Ethnic job discrimination in the Netherlands

I have more than one reason to care about job discrimination based on ethnicity in the Netherlands. A new study shows that there is plenty to worry about. In short, the researchers sent identical job applications varying only the name – Dutch vs. ethnic (Antillean, Surinamese, Turkish, Moroccan). The ‘Dutch’ applicants had a higher chance of being invited for a job interview. The effect is rather small in size (5-8 percentage points), but is robust and statistically significant. Furthermore, discrimination is greater for ethnic males (20 percentage points), and for the lower-educated. This study investigates ethnic discrimination in the Dutch labor market, using field experiments. Two thousand eighty applications were sent to 1340 job vacancies; one applicant had a Dutch-sounding name, the other a name that signaled immigrant descent. Our aims were (a) to test for the persistence of discrimination in the Dutch labor market; (b) to study the interactions of ethnic background with job characteristics; (c) to study the complexity of discrimination against a background of multiple group membership. Results indicate that discrimination continues to be a problem in selection procedures. Interactions with job characteristics and multiple group membership are discussed. [full text (gated) here] Andriessen, Iris, Eline Nievers, Jaco Dagevos, and Laila Faulk. “Ethnic Discrimination in the Dutch Labor Market: Its Relationship with Job Characteristics and Multiple Group Membership.” Work and Occupations 39, no. 3 (2012): 237-69.  

Social science in the courtroom
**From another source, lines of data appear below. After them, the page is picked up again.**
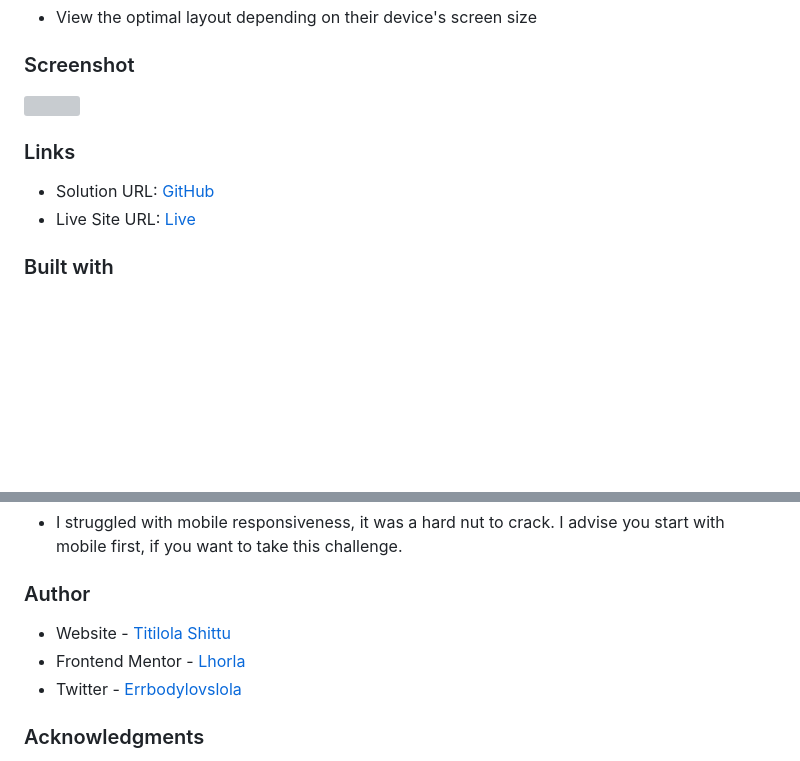
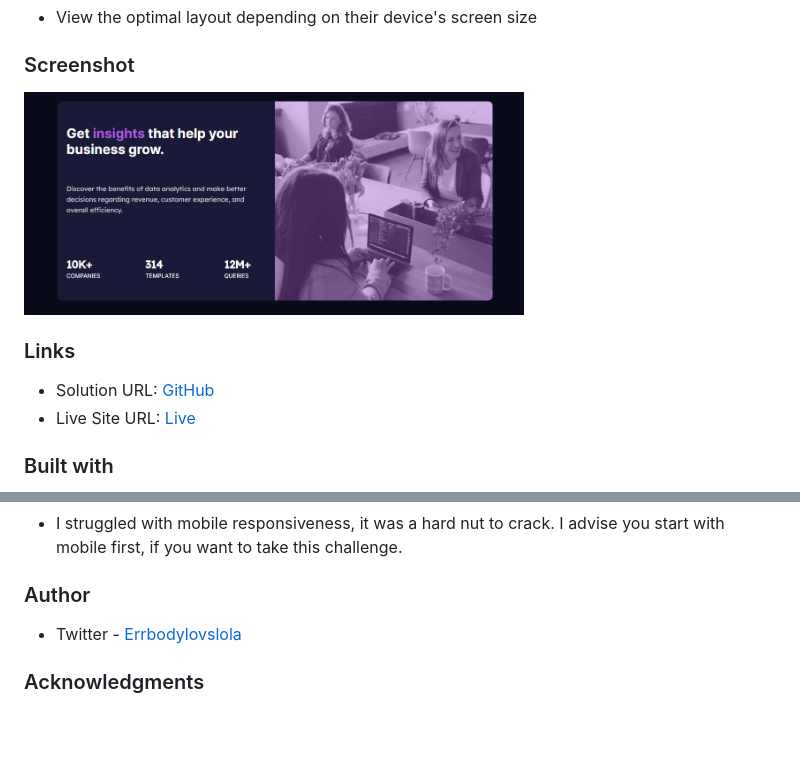
Before and after one commit to Lhorla001/Frontend-mentor-projects, a Markdown page: stats-preview-card-component-main/README.md, 2 parts joined by grey strips. GitHub-like rendering; pictures changed too: stats-preview-card-component-main/images/stats-screenshot.png (added); blank space fills up the shorter version; grey boxes are pictures that could not be loaded.

```diff
--- a/stats-preview-card-component-main/README.md
+++ b/stats-preview-card-component-main/README.md
@@ -18,7 +18,7 @@ Users should be able to:
 
 ### Screenshot
 
-<img src=" " width="500px">
+<img src="images/stats-screenshot.png" width="500px">
 
 ### Links
 
@@ -38,8 +38,6 @@ Users should be able to:
 
 ### Author
 
-- Website - [Titilola Shittu](https://www.your-site.com)
-- Frontend Mentor - [Lhorla]( )
 - Twitter - [Errbodylovslola](https://www.twitter.com/errbodylovslola)
 
 ### Acknowledgments
```
Also changed, not shown: other parts of stats-preview-card-component-main/README.md (+1 -1 lines), stats-preview-card-component-main/README-template.md (deleted, +0 -110 lines).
Everyone who is interested in the sociology of science, causal inferences from observational data, employment gender discrimination, judicial sagas, or academic spats should read the latest issue of Sociological Methods & Research. The whole issue is devoted to the Wal-Mart Stores,Inc. v. Dukes et al. case – “the largest class-action employment discrimination suit in history”, with a focus on the uses of social science evidence in the courtroom.  The focal point of contestation is the report of Dr. Bielby – an expert for the plaintiff. In a nutshell, the report says that the gender bias in promotion decisions at Wal-Mart can be attributed to the lack of efforts to create a strong corporate culture and limit the discretion managers have in promotion decisions, which in turn allows for biased decisions. The evidence is mostly 1) a literature review that supports the causal links between corporate policies and corporate culture, corporate culture and individual behavior, discretion and biased individual behavior, and corporate policies and outcomes, and 2) description of the corporate policies and culture at Wal-Mart which points to a relatively weak policy towards gender discrimination and considerable discretion for managers in promotion decisions. Dr. Bielby describes the method as follows: “…look at distinctive features of the firm’s policies and practices and … evaluate them against what social scientific research shows to be factors that create and sustain bias and those that minimize bias” [the method is designated as “social framework analysis”]. What gives the case broader significance (apart from the fact that it directly concerns between half a million and a million and a half…